*** Opening Stored data ***

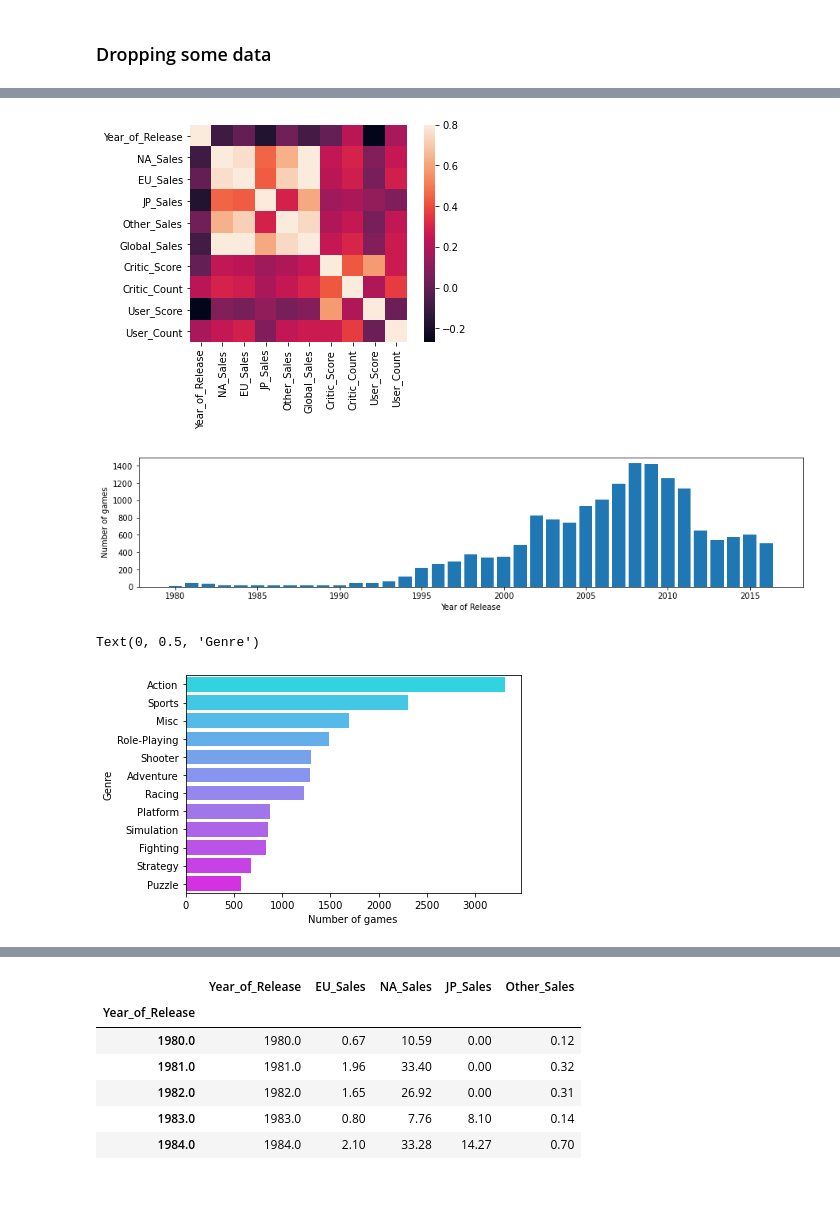
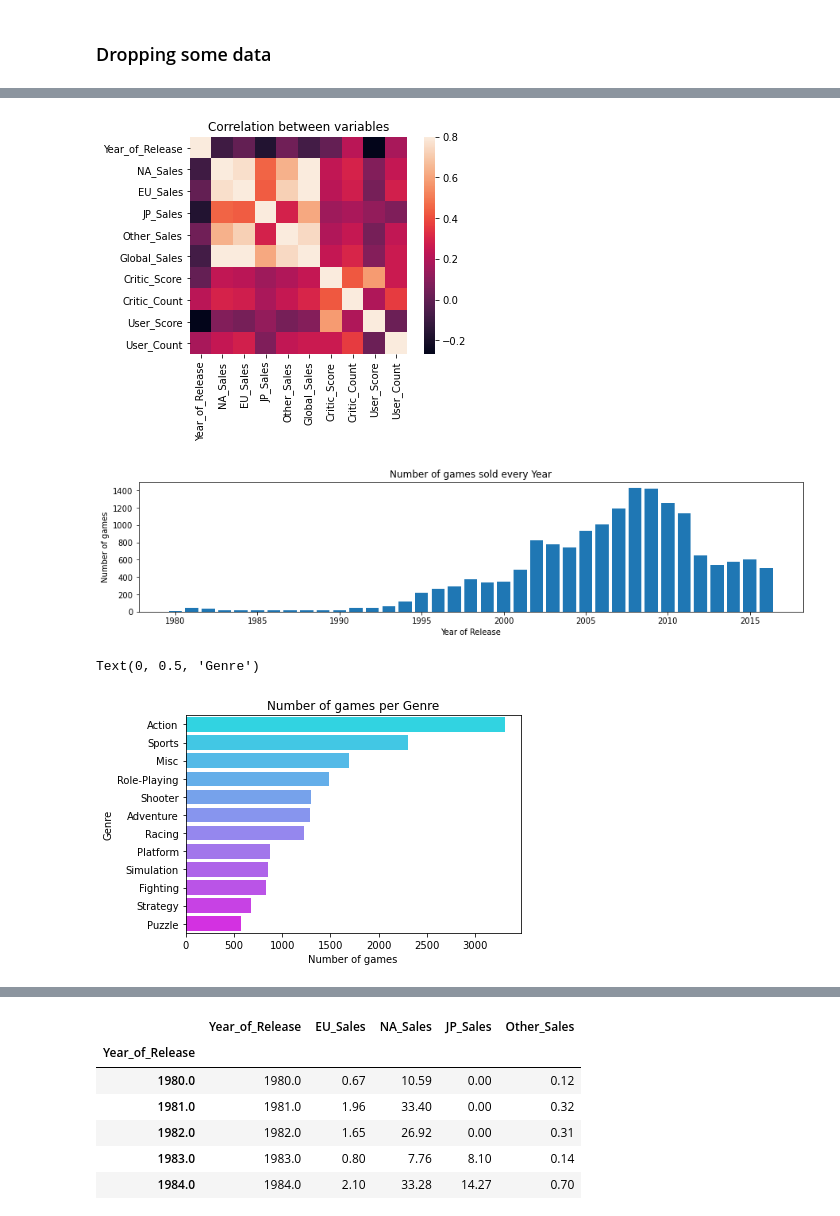
Before and after one commit to Azurolu/dataviz-dash, a Jupyter notebook: notebook (with pip installs)(1)(3).ipynb, the cells around one changed output, grey strips where cells are left out. Saved outputs shown, nothing was run; the diff lists cells and outputs as text; code cells hidden in the pictures; blank space fills up the shorter version.

```diff
--- a/notebook (with pip installs)(1)(3).ipynb
+++ b/notebook (with pip installs)(1)(3).ipynb
@@ -128,30 +129,30 @@ df.describe()
 | max | 2016.000000 | 41.360000 | 28.960000 | 10.220000 | 10.570000 | 82.530000 | 98.000000 | 113.000000 | ... |
 # %%
 corrmat = df.corr()
-fig5 = sns.heatmap(corrmat, vmax=.8, square=True);
+fig5 = sns.heatmap(corrmat, vmax=.8, square=True).set_title('Correlation between variables')
 # %% [output]
-[figure, old version]
+[figure, new version]
 # %%
 x = df['Year_of_Release'].value_counts().keys()
 y = df['Year_of_Release'].value_counts()
 plt.figure(figsize=(15,3))
 fig6 = plt.bar(x,y)
 plt.ylabel("Number of games")
 plt.xlabel("Year of Release")
+plt.title("Number of games sold every Year")
 
 
 plt.show()
-
-# Je pense couper le DF en 2 parties, les annees 80-93 et 93-2020
 # %% [output]
-[figure, old version]
+[figure, new version]
 # %%
-fig3 = sns.barplot(x = df['Genre'].value_counts(), y = df['Genre'].value_counts().keys(), palette="cool")
+fig3 = sns.barplot(x = df['Genre'].value_counts(), y = df['Genre'].value_counts().keys(),
+                   palette="cool").set_title("Number of games per Genre")
 plt.xlabel("Number of games")
 plt.ylabel("Genre")
 # %% [output]
 Text(0, 0.5, 'Genre')
-[figure, old version]
+[figure, new version]
 # %%
 external_stylesheets = ['https://codepen.io/chriddyp/pen/bWLwgP.css']
 app = JupyterDash(__name__, external_stylesheets=external_stylesheets)
```
Also changed, not shown: parts of 12 cells of this notebook.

*** Closing Stored data ***

## [Task item]
Nothing but the pictures may be dropped; restate the material word for word.

## [Reply]
Before and after one commit to Azurolu/dataviz-dash, a Jupyter notebook: notebook (with pip installs)(1)(3).ipynb, the cells around one changed output, grey strips where cells are left out. Saved outputs shown, nothing was run; the diff lists cells and outputs as text; code cells hidden in the pictures; blank space fills up the shorter version.

```diff
--- a/notebook (with pip installs)(1)(3).ipynb
+++ b/notebook (with pip installs)(1)(3).ipynb
@@ -128,30 +129,30 @@ df.describe()
 | max | 2016.000000 | 41.360000 | 28.960000 | 10.220000 | 10.570000 | 82.530000 | 98.000000 | 113.000000 | ... |
 # %%
 corrmat = df.corr()
-fig5 = sns.heatmap(corrmat, vmax=.8, square=True);
+fig5 = sns.heatmap(corrmat, vmax=.8, square=True).set_title('Correlation between variables')
 # %% [output]
-[figure, old version]
+[figure, new version]
 # %%
 x = df['Year_of_Release'].value_counts().keys()
 y = df['Year_of_Release'].value_counts()
 plt.figure(figsize=(15,3))
 fig6 = plt.bar(x,y)
 plt.ylabel("Number of games")
 plt.xlabel("Year of Release")
+plt.title("Number of games sold every Year")
 
 
 plt.show()
-
-# Je pense couper le DF en 2 parties, les annees 80-93 et 93-2020
 # %% [output]
-[figure, old version]
+[figure, new version]
 # %%
-fig3 = sns.barplot(x = df['Genre'].value_counts(), y = df['Genre'].value_counts().keys(), palette="cool")
+fig3 = sns.barplot(x = df['Genre'].value_counts(), y = df['Genre'].value_counts().keys(),
+                   palette="cool").set_title("Number of games per Genre")
 plt.xlabel("Number of games")
 plt.ylabel("Genre")
 # %% [output]
 Text(0, 0.5, 'Genre')
-[figure, old version]
+[figure, new version]
 # %%
 external_stylesheets = ['https://codepen.io/chriddyp/pen/bWLwgP.css']
 app = JupyterDash(__name__, external_stylesheets=external_stylesheets)
```
Also changed, not shown: parts of 12 cells of this notebook.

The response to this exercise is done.